Butterflies Are Good Learners
Butterflies are good learners--just ask Martha Weiss.
Weiss, associate professor of biology at Georgetown University, Washington, D.C., will discuss "Lepidopteran Learning and Memory: Caterpillars, Butterflies, and the Mysterious In-Between" at the UC Davis Department of Entomology seminar on Wednesday, Nov. 16 in 122 Briggs Hall.
Her lecture, from 12:10 to 1 p.m., will make you think.

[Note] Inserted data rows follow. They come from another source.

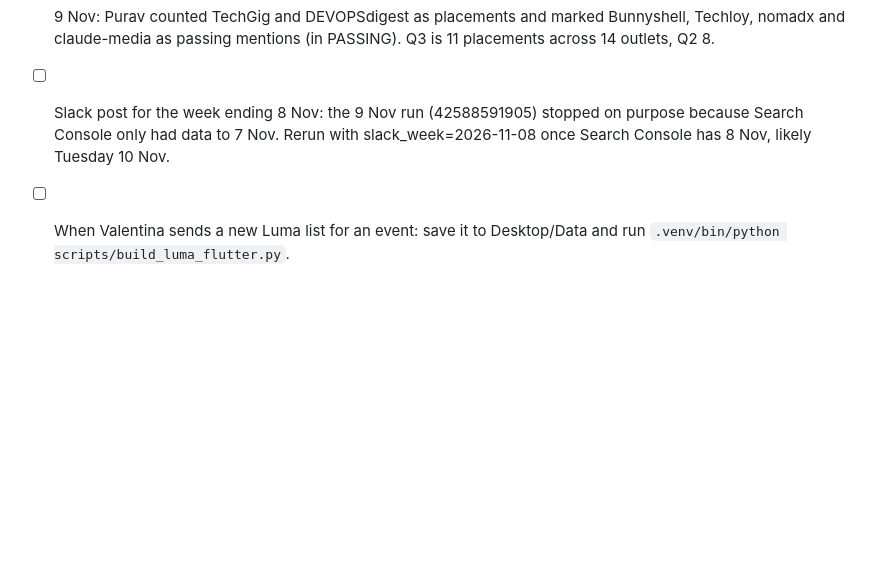
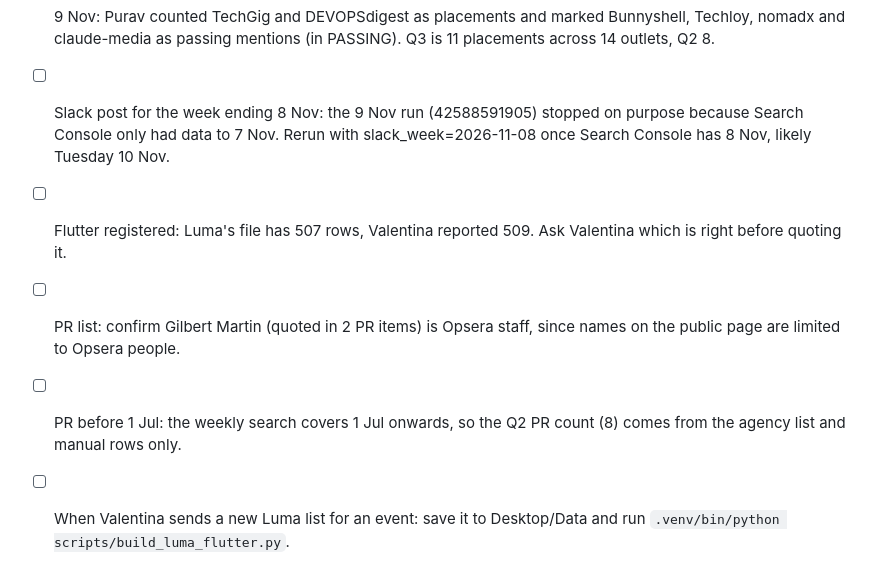
Before and after one commit to puravbhandari-gif/opsera-analytics-dashboard, a Markdown page: TODO.md, the part around the change. Drawn GitHub-style; blank space fills up the shorter version.

Commit message:
TODO: follow-ups from the hygiene check
Co-Authored-By: Claude Opus 5.5 <noreply@anthropic.com>

```diff
--- a/TODO.md
+++ b/TODO.md
@@ -46,6 +46,9 @@ The dashboard's To do link shows this list. Tick an item with [x] when it's done
 - [ ] When SamsonPR updates their tracker: ask Claude Code to "read SamsonPR's tracker". It saves it to Desktop/Data/pr-agency as SamsonPR-tracker-<date>.xlsx and runs `.venv/bin/python scripts/fetch_pr_media.py --agency`, which refreshes Placed by, Readership and the open and missed opportunities.
 - [x] 9 Nov: Purav counted TechGig and DEVOPSdigest as placements and marked Bunnyshell, Techloy, nomadx and claude-media as passing mentions (in PASSING). Q3 is 11 placements across 14 outlets, Q2 8.
 - [ ] Slack post for the week ending 8 Nov: the 9 Nov run (42588591905) stopped on purpose because Search Console only had data to 7 Nov. Rerun with slack_week=2026-11-08 once Search Console has 8 Nov, likely Tuesday 10 Nov.
+- [ ] Flutter registered: Luma's file has 507 rows, Valentina reported 509. Ask Valentina which is right before quoting it.
+- [ ] PR list: confirm Gilbert Martin (quoted in 2 PR items) is Opsera staff, since names on the public page are limited to Opsera people.
+- [ ] PR before 1 Jul: the weekly search covers 1 Jul onwards, so the Q2 PR count (8) comes from the agency list and manual rows only.
 - [ ] When Valentina sends a new Luma list for an event: save it to Desktop/Data and run `.venv/bin/python scripts/build_luma_flutter.py`.
 - [ ] When a new LinkedIn company export comes in: add its 3 files to convert_linkedin.py (like COMPANY_NOV2) and run it.
 - [ ] When new blogs go up: ask Claude Code to tag each one with a type in data/blog_types.json. Untagged blogs show as "Not tagged yet" on the Content tab.
```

"Despite a common perception to the contrary, lepidopterans are very good learners," says Weiss, who received her bachelor's degree in geological sciences from Harvard University in 1980 and her doctorate in botany from UC Berkeley in 1992. "Indeed, learning and memory are apparent across the entire lepidopteran life cycle. Caterpillars can associate tastes or odors with the presence of food, and can also learn to avoid cues associated with aversive stimuli."
"A capacity for rapid and flexible associative learning allows butterflies to adjust their foraging efforts in response to variable floral resources and to locate appropriate host plants for oviposition," she says. "Butterflies can associate colors, patterns, and even shapes with nectar rewards or oviposition cues, and can also learn to avoid aversive stimuli."
And the pupal stage? Can a caterpillar learn something that a butterfly or moth will remember? "Perhaps surprisingly," Weiss says, "the answer is YES -- memory of larval experience can persist in the pupa over a month, and is clearly expressed in the emergent adults."
That's not all. "Lepidoptera provide terrific opportunities, well beyond the familiar painted lady life cycle, for hands-on elementary science education."
Her talk is scheduled to be recorded and then posted on UCTV.
So, the next time you see a butterfly, such as a Western tiger swallowtail (Papilio rutulus), landing on a Tithonia or other blossom, just remember that "butterflies can associate colors, patterns and even shapes with nectar rewards or oviposition cues."
Butterflies are good learners!
Biologist Martha Weiss of Georgetown University studies Lepidopteran learning and memory.
A Western tiger swallowtail (Papilio rutulus) lands on a Mexican sunflower, aka Tithonia, in the Haagen-Dazs Honey Bee Haven at UC Davis. (Photo by Kathy Keatley Garvey)